Action item »
I need each line of the entries below that includes the string "color".

Extracted entries »

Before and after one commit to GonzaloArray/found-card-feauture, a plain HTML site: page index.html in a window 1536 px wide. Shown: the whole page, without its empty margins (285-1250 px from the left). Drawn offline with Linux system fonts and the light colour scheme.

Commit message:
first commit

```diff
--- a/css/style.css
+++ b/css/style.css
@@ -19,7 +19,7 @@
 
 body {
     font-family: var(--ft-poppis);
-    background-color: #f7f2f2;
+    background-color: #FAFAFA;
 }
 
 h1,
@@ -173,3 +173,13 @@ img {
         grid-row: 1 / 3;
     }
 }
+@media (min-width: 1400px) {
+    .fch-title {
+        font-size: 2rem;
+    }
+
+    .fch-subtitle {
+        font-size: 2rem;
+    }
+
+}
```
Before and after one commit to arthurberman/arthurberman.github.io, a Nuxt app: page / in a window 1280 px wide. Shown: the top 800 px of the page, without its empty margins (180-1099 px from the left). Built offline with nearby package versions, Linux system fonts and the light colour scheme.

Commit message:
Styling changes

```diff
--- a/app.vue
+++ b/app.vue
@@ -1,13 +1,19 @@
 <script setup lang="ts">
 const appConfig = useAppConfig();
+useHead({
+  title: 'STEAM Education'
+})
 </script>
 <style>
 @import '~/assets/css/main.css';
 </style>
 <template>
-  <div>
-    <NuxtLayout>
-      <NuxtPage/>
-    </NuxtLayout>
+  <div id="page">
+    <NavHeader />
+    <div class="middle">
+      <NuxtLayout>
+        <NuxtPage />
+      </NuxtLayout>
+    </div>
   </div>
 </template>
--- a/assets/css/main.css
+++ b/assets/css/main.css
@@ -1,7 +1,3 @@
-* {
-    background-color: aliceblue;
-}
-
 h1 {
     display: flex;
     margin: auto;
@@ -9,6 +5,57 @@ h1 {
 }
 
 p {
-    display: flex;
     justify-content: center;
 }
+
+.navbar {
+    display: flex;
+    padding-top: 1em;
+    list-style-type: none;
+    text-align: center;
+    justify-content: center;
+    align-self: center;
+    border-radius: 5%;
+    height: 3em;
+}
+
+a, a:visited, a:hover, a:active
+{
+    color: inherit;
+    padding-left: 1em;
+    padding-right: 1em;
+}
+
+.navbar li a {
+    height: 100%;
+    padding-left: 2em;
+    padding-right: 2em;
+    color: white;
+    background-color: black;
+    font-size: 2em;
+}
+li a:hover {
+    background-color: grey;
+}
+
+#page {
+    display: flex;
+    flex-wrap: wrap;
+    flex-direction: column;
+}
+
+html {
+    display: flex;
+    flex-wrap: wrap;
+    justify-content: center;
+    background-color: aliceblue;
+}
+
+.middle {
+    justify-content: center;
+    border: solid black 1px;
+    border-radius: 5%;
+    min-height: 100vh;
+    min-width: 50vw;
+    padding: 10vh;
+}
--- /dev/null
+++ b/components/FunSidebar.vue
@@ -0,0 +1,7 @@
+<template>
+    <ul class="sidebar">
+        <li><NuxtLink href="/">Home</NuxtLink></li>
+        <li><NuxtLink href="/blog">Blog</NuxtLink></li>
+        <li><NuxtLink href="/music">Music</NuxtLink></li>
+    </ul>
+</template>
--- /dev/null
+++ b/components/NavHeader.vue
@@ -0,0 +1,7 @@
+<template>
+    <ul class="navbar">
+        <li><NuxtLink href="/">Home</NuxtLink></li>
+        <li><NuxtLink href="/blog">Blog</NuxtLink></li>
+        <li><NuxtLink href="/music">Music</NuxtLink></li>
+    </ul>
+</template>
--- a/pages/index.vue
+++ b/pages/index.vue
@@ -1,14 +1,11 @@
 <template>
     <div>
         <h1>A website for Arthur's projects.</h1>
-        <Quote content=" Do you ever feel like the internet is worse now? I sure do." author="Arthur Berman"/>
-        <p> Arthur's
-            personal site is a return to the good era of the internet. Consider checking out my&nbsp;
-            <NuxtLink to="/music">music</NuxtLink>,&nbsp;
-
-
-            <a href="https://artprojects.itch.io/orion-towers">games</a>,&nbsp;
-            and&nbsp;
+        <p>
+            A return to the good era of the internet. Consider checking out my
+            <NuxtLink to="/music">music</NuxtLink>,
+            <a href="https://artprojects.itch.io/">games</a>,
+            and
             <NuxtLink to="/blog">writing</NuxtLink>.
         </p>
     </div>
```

Problem solution »
-    background-color: #f7f2f2;
+    background-color: #FAFAFA;
-    background-color: aliceblue;
+    color: inherit;
+    color: white;
+    background-color: black;
+    background-color: grey;
+    background-color: aliceblue;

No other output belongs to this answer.